• [ACTIVITY]: Each entry should be quoted word for word, including every mark of punctuation.

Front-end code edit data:
----

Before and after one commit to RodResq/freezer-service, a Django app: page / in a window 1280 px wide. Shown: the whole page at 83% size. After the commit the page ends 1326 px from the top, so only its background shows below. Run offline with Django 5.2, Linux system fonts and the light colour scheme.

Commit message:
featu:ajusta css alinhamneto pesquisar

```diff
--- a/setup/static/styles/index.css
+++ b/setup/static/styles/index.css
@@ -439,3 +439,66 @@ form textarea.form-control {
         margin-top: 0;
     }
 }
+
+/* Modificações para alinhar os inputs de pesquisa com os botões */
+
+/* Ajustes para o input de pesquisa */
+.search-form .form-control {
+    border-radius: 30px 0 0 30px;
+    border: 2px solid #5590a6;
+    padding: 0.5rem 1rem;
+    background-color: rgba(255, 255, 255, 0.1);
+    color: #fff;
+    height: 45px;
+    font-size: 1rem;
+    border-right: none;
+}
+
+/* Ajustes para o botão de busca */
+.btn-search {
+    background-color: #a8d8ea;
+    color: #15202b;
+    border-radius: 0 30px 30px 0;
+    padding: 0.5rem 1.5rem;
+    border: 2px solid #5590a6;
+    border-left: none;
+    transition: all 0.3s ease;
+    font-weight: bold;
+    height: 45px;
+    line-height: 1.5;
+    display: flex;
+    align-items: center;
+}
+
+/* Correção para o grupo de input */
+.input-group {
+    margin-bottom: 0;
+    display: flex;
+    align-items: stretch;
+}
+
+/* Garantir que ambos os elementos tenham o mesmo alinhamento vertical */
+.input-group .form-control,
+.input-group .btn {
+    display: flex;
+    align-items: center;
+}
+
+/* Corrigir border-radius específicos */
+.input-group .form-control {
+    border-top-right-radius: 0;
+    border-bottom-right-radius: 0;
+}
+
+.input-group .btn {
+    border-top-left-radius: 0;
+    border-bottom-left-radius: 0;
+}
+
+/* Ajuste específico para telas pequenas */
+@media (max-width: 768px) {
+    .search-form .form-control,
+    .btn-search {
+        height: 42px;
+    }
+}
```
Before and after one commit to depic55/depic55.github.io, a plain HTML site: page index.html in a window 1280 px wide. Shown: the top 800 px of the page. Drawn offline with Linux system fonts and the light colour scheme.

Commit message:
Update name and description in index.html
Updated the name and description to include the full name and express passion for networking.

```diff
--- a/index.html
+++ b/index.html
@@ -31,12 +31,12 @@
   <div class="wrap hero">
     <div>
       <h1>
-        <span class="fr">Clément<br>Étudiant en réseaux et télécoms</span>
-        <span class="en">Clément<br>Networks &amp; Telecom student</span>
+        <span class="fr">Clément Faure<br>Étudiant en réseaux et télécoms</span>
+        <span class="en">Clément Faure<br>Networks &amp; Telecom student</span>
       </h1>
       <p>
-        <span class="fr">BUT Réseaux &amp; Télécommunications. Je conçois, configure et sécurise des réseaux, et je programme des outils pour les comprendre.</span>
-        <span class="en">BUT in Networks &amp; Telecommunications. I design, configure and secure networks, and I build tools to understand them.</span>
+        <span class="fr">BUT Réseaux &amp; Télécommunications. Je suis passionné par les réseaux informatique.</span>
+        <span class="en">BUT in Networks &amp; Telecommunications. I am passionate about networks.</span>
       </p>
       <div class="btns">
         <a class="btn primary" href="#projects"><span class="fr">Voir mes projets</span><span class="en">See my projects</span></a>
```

----

• [RESPONSE]:
Before and after one commit to RodResq/freezer-service, a Django app: page / in a window 1280 px wide. Shown: the whole page at 83% size. After the commit the page ends 1326 px from the top, so only its background shows below. Run offline with Django 5.2, Linux system fonts and the light colour scheme.

Commit message:
featu:ajusta css alinhamneto pesquisar

```diff
--- a/setup/static/styles/index.css
+++ b/setup/static/styles/index.css
@@ -439,3 +439,66 @@ form textarea.form-control {
         margin-top: 0;
     }
 }
+
+/* Modificações para alinhar os inputs de pesquisa com os botões */
+
+/* Ajustes para o input de pesquisa */
+.search-form .form-control {
+    border-radius: 30px 0 0 30px;
+    border: 2px solid #5590a6;
+    padding: 0.5rem 1rem;
+    background-color: rgba(255, 255, 255, 0.1);
+    color: #fff;
+    height: 45px;
+    font-size: 1rem;
+    border-right: none;
+}
+
+/* Ajustes para o botão de busca */
+.btn-search {
+    background-color: #a8d8ea;
+    color: #15202b;
+    border-radius: 0 30px 30px 0;
+    padding: 0.5rem 1.5rem;
+    border: 2px solid #5590a6;
+    border-left: none;
+    transition: all 0.3s ease;
+    font-weight: bold;
+    height: 45px;
+    line-height: 1.5;
+    display: flex;
+    align-items: center;
+}
+
+/* Correção para o grupo de input */
+.input-group {
+    margin-bottom: 0;
+    display: flex;
+    align-items: stretch;
+}
+
+/* Garantir que ambos os elementos tenham o mesmo alinhamento vertical */
+.input-group .form-control,
+.input-group .btn {
+    display: flex;
+    align-items: center;
+}
+
+/* Corrigir border-radius específicos */
+.input-group .form-control {
+    border-top-right-radius: 0;
+    border-bottom-right-radius: 0;
+}
+
+.input-group .btn {
+    border-top-left-radius: 0;
+    border-bottom-left-radius: 0;
+}
+
+/* Ajuste específico para telas pequenas */
+@media (max-width: 768px) {
+    .search-form .form-control,
+    .btn-search {
+        height: 42px;
+    }
+}
```
Before and after one commit to depic55/depic55.github.io, a plain HTML site: page index.html in a window 1280 px wide. Shown: the top 800 px of the page. Drawn offline with Linux system fonts and the light colour scheme.

Commit message:
Update name and description in index.html
Updated the name and description to include the full name and express passion for networking.

```diff
--- a/index.html
+++ b/index.html
@@ -31,12 +31,12 @@
   <div class="wrap hero">
     <div>
       <h1>
-        <span class="fr">Clément<br>Étudiant en réseaux et télécoms</span>
-        <span class="en">Clément<br>Networks &amp; Telecom student</span>
+        <span class="fr">Clément Faure<br>Étudiant en réseaux et télécoms</span>
+        <span class="en">Clément Faure<br>Networks &amp; Telecom student</span>
       </h1>
       <p>
-        <span class="fr">BUT Réseaux &amp; Télécommunications. Je conçois, configure et sécurise des réseaux, et je programme des outils pour les comprendre.</span>
-        <span class="en">BUT in Networks &amp; Telecommunications. I design, configure and secure networks, and I build tools to understand them.</span>
+        <span class="fr">BUT Réseaux &amp; Télécommunications. Je suis passionné par les réseaux informatique.</span>
+        <span class="en">BUT in Networks &amp; Telecommunications. I am passionate about networks.</span>
       </p>
       <div class="btns">
         <a class="btn primary" href="#projects"><span class="fr">Voir mes projets</span><span class="en">See my projects</span></a>
```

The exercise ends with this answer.